that cause fewer side effects.
Avoid excessive pollution and other irritants. Here’s another great
reason to quit smoking: smoke aggravates dry eyes. Also, try to avoid rubbing your
eyes since it can disturb tear film, remove moisture, and introduce bacteria or
irritants into the eye. Try to buy hypoallergenic make-up as well.
Hydrate and humidify. Dehydration can draw fluid from the eyes, so remember
to drink plenty of fluids. Non-diuretic drinks like water, pure juices, milk and
herbal teas are good choices for hydration. You may also try using a humidifier
to reduce tear evaporation, but be sure to clean it daily with soap to avoid introducing
more irritants into the air.
Blink! Try to blink at least every five seconds or so, particularly when
looking at your computer screen. It may also be helpful to lower your computer monitor
a bit so your eyelids cover more of your eyeballs while you look at it.
Practice care with contact lenses. Contacts can sap the eye’s fluid
and collect proteins, irritating eyes further with roughness and an environment
conducive to growing bacteria. Keep lenses very clean, consider wearing them less,

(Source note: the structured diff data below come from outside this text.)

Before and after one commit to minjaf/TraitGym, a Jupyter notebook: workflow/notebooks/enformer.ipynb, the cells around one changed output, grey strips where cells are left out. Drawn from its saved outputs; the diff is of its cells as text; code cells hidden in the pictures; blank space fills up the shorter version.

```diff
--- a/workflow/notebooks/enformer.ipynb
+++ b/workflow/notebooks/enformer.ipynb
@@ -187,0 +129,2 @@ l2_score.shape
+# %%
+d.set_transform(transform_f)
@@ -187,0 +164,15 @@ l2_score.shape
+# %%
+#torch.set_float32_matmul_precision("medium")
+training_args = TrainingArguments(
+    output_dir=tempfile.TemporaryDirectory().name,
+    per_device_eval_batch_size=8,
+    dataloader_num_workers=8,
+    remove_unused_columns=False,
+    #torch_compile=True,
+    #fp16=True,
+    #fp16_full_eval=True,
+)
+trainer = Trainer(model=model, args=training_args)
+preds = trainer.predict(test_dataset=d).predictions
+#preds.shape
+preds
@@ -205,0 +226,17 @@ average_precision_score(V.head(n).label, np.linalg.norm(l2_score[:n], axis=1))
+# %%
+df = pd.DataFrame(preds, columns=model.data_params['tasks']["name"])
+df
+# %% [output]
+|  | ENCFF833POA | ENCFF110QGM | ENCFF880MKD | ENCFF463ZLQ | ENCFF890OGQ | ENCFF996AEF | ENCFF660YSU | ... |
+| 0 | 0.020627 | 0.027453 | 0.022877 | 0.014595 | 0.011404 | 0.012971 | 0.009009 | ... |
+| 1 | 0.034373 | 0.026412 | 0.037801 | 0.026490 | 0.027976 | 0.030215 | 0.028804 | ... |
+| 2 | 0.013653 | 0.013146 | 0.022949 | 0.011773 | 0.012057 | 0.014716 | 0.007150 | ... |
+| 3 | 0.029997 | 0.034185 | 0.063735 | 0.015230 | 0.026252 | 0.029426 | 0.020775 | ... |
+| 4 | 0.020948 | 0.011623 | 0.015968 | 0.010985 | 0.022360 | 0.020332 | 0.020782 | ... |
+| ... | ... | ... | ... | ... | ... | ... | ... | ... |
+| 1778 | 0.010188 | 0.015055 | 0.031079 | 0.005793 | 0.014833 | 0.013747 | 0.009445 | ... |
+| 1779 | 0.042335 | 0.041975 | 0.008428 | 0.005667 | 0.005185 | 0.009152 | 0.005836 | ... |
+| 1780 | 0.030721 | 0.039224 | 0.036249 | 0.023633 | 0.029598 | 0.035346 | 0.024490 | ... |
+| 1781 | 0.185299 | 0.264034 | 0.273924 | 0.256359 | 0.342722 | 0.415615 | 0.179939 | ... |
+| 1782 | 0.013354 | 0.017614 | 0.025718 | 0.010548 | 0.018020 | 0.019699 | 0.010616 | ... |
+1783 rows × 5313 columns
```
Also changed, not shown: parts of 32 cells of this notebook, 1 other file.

or explore lenses designed for dry eyes. Not all drops can be used with contacts,
so check the labels. TheraTears makes a product specifically designed for contact
wearers with dry eyes.
Get more sleep! Last but definitely not least: enjoy the anti-inflammatory
benefits of regular sleep! Beyond giving your eyes a chance to rest and refresh,
good quality sleep reduces stress that can contribute to hormonal imbalances. Our
bodies detoxify and attend to much needed cellular repair while we sleep, which
helps soothe inflammation in all systems.
Heed the insight of your third eye
In the end, your “third eye” — your intuition — may be one
of the best tools in helping you find ways to keep your eyes healthy and comfortable.
Start from the inside when looking for solutions. Know that dry eye is extremely
common during menopause and that you are not alone. Try to be patient as you wait
for improvement and talk with your healthcare practitioner if your condition worsens
or doesn’t improve. Eyesight is so much a part of our daily lives that most
of us take it for granted until something goes wrong. Consider making some positive
changes that will benefit your eyes — and the rest of you — for life.
Our Personal Program is a great place to start
The Personal Program promotes natural hormonal balance with nutritional supplements,
our exclusive endocrine support formula, dietary and lifestyle guidance, and optional
phone consultations with our Nurse–Educators. It is a convenient, at-home
version of what we recommend to all our patients at the clinic.
If you have questions, don't hesitate to call us toll-free at
1-800-798-7902. We're here to listen and help.
Related to this article:
References & further reading on
Last Modified Date: 04/19/2011
Principal Author: Marcelle Pick, OB/GYN NP